During a “state of the state” speech to kick off his third term, Cuomo said a new congestion pricing plan would be part of his ambitious agenda over the next 100 days. The agenda also includes additional efforts like banning plastic bags and 100 percent carbon-free energy by 2040. Now that Democrats have unified control of New York government, this climate-friendly wish list could quickly become reality.

Congestion pricing would vault New York City towards a car-free future, and cement its leadership role on tackling climate change. But the fee wouldn’t kick in until sometime after 2021 and a lot could still change.

The idea of congestion pricing is simple: In a dense urban environment with great public transportation like lower Manhattan, operating a private passenger vehicle is actually harmful for society. Cars are dirty, loud, dangerous, and take up tons of space. If they get more expensive, fewer people will use them, carbon emissions will go down, and the streets will be safer — a win for everyone.
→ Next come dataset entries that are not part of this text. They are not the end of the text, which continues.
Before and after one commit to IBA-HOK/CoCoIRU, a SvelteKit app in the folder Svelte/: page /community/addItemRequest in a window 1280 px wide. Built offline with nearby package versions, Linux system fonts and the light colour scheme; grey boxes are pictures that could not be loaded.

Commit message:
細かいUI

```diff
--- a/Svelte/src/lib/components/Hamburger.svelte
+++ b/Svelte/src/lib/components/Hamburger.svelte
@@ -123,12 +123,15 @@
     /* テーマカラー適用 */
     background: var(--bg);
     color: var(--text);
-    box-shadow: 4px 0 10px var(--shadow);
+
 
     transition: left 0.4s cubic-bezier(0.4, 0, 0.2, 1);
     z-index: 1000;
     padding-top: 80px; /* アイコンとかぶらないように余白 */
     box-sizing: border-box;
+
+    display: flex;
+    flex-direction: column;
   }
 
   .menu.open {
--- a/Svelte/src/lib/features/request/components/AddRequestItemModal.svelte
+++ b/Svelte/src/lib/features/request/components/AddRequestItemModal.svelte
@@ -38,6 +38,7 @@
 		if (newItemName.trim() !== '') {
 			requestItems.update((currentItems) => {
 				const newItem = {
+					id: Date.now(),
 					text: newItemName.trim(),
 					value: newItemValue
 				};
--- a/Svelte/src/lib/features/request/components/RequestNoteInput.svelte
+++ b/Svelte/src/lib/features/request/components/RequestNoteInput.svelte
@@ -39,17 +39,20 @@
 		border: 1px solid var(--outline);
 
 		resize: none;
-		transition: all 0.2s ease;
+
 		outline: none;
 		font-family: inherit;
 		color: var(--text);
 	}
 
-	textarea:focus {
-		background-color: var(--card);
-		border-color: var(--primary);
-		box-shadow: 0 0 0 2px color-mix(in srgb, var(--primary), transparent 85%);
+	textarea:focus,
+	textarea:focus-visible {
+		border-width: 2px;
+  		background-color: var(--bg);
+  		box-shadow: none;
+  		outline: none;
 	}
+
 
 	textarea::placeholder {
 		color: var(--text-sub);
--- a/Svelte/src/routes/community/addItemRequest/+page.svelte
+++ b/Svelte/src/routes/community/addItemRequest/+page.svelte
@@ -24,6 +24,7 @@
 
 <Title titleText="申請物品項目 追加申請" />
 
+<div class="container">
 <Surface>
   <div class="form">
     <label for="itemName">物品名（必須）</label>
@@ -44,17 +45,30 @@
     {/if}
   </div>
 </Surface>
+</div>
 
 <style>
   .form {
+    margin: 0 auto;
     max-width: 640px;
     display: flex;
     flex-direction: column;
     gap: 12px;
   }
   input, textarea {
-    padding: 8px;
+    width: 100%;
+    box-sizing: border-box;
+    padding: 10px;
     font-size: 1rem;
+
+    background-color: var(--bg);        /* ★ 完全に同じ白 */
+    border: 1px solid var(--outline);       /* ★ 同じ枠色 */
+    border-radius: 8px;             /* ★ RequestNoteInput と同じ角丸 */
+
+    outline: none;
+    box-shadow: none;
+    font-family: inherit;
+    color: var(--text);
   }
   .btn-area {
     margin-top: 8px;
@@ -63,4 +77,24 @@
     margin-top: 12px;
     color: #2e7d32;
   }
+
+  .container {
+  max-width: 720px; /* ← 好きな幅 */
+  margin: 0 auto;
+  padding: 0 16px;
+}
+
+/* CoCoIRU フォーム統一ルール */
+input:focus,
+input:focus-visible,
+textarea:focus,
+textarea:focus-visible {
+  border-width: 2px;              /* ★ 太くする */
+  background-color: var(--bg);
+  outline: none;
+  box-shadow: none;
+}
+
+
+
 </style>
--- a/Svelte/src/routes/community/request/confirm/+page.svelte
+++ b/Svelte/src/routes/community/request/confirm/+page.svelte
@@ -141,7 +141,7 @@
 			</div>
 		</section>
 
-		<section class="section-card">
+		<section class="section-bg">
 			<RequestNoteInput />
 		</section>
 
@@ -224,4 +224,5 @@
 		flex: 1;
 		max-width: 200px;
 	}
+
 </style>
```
Watch our video team explain the concept:

In New York, public backing for congestion pricing is on the rise. Public transit commuters outnumber auto commuters 30-to-1 in some parts of NYC, and there’s a growing support particularly among lower-income New Yorkers who want to see more investment in subways and buses as the system continues to literally fall apart in the aftermath of hurricanes and decades of deferred maintenance.

Congestion pricing isn’t new — it’s been in the works in NYC for a long time. When it first opened way back in 1883, the Brooklyn Bridge charged horse-drawn carriages a fee to limit traffic downtown but the practice was eventually abandoned after public outcry. A 2008 plan under former Mayor Michael Bloomberg to put a congestion price on automobiles didn’t make it through the state legislature.

Cuomo has proposed a $11.52 fee to limit vehicle traffic below 60th Street, and expects the plan to provide a “reliable funding stream” for public transit in the city, especially in underserved areas, raising $15 billion in an unspecified amount of time.

In other cities around the world, congestion pricing has proven effective at reducing vehicle use. London launched its system in 2003 and traffic has dropped by over 15 percent. More than 15 years later, London’s car surcharge has increased to around $15 per car, and if anything, critics say it doesn’t go far enough.

Charging cars about the price of a fully -loaded Chipotle steak burrito to enter the densest urban environment in America isn’t an all-out, breakneck, emergency-level mobilization on climate change — but it’s a start, and it will be an important testbed for expanding the common sense policy nationwide.